So you should check the business names register to ensure that the trading name is available BEFORE you consider and settle on a corresponding brand name. BUT before you settle on a business name, you should also have a trademark search completed to ensure that it’s available as a trademark before you settle on a business name. A business name registration together with a trademark registration provides your client with the best protection for their name, and also provides them with the right to use the name.
Why should I check that the name is registrable as a trademark?
Essentially, you need to ensure that the name that your client has chosen is registrable as a trademark to ensure that it’s not infringing the rights of any other trademark holder that already owns a registered mark on the trademarks register. Further, you should consider if the name is one that is sufficiently distinctive so that it’s likely to be able to obtain a trademark registration. Also, a distinctive mark has the advantage of being one that is easier to stop a competitor from copying. We’ve written about how to choose a name or brand that can be protected before, which you can find here.
So it’s not as simple as doing an ASIC search and then registering a business or company name. Instead you should have a proper search of the trademarks register done so that your clients aren’t at risk of infringement actions, and consider properly whether they are using a name that is capable of registration as a trademark. And of course, this is best done before the name is bedded down, before clients have begun to spend money using, marketing and building up the goodwill in the name.
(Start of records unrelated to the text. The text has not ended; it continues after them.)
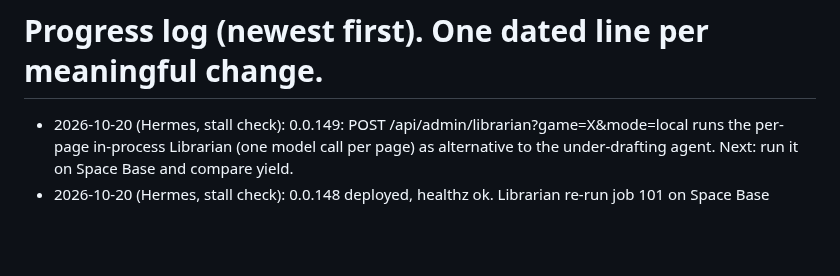
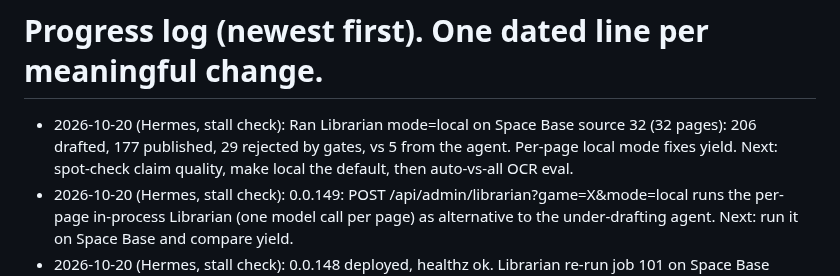
Before and after one commit to coryisakson/rogue, a Markdown page: docs/PROGRESS.md, the part around the change. Drawn GitHub-style; blank space fills up the shorter version.

Commit message:
docs: progress Librarian local-mode yield

```diff
--- a/docs/PROGRESS.md
+++ b/docs/PROGRESS.md
@@ -1,4 +1,5 @@
 # Progress log (newest first). One dated line per meaningful change.
+- 2026-10-20 (Hermes, stall check): Ran Librarian mode=local on Space Base source 32 (32 pages): 206 drafted, 177 published, 29 rejected by gates, vs 5 from the agent. Per-page local mode fixes yield. Next: spot-check claim quality, make local the default, then auto-vs-all OCR eval.
 - 2026-10-20 (Hermes, stall check): 0.0.149: POST /api/admin/librarian?game=X&mode=local runs the per-page in-process Librarian (one model call per page) as alternative to the under-drafting agent. Next: run it on Space Base and compare yield.
 - 2026-10-20 (Hermes, stall check): 0.0.148 deployed, healthz ok. Librarian re-run job 101 on Space Base source 32 still drafted only 5 (1 published, 4 rejected) in 72s: prompt change did not lift yield; likely small-model limit. Next: try stronger Librarian model via ROGUE_AGENT_MODEL_* or per-page forced loop.
 - 2026-10-20 (Hermes, stall check): 0.0.148 + sidecar 0.9.1: Librarian prompt asks for 3-10 claims per rules page and skips expansion-only pages (job 100 drafted only 5 for 29 pages). Needs re-run on Space Base source 32 after deploy to compare.
```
Because at the end of the day, you don’t want clients coming to you to complain about the problems they’re having with a name that you helped them to setup.
We provide a number of concept searching, trademark search and trademark registration services, so don’t hesitate to contact us if you would like some assistance. Alternatively if you would just like to discuss the area of business names, trademarks, or general intellectual property, then feel free to call at any time on 02 8003 0860, or email us at [email protected].
Disclaimer: The material contained on this website is provided for general information purposes only and does not constitute legal advice. You should not depend upon any information appearing on this website without seeking legal advice. We do not guarantee that the contents of this website will be accurate, complete or up-to-date.